• WHAT THIS TASK INVOLVES: Search term "projeto": please copy every line of the records below that contains it.

---+---

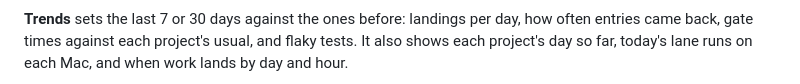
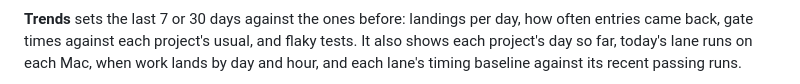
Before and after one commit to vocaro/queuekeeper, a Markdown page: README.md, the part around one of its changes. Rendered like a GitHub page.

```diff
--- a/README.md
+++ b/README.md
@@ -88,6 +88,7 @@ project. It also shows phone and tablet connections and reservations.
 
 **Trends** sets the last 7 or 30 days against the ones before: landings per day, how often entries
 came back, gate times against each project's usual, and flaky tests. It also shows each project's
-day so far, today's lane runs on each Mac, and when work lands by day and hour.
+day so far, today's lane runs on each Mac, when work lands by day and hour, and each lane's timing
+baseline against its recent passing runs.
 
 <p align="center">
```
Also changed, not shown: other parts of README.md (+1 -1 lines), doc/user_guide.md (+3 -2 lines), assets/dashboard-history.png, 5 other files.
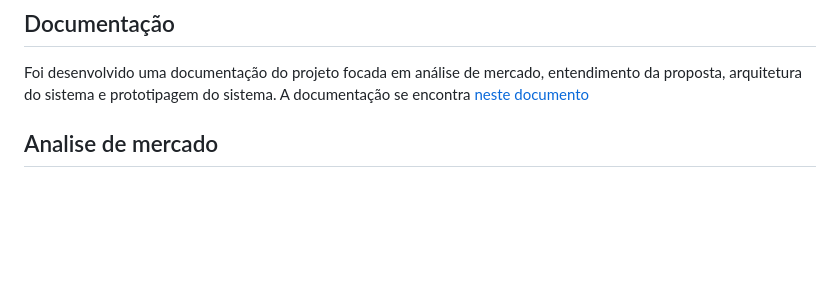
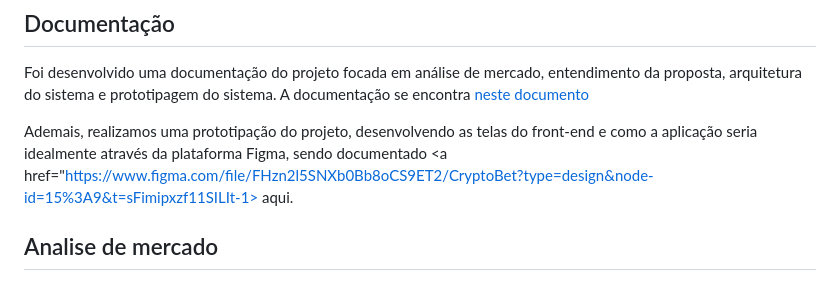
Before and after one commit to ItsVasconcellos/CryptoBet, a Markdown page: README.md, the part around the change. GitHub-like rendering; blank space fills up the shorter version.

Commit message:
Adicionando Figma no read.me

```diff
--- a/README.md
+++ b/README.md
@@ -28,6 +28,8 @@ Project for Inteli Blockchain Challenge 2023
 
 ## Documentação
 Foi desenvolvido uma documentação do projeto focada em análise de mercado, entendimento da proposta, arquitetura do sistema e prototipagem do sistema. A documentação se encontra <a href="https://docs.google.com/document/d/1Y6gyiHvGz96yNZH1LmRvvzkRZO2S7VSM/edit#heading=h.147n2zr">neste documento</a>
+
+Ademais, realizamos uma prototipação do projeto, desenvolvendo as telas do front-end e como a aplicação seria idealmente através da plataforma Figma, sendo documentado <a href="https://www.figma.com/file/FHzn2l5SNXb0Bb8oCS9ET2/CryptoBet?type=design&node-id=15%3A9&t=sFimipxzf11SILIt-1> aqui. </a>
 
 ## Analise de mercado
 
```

---+---

• PROBLEM SOLUTION:
 Foi desenvolvido uma documentação do projeto focada em análise de mercado, entendimento da proposta, arquitetura do sistema e prototipagem do sistema. A documentação se encontra <a href="https://docs.google.com/document/d/1Y6gyiHvGz96yNZH1LmRvvzkRZO2S7VSM/edit#heading=h.147n2zr">neste documento</a>
+Ademais, realizamos uma prototipação do projeto, desenvolvendo as telas do front-end e como a aplicação seria idealmente através da plataforma Figma, sendo documentado <a href="https://www.figma.com/file/FHzn2l5SNXb0Bb8oCS9ET2/CryptoBet?type=design&node-id=15%3A9&t=sFimipxzf11SILIt-1> aqui. </a>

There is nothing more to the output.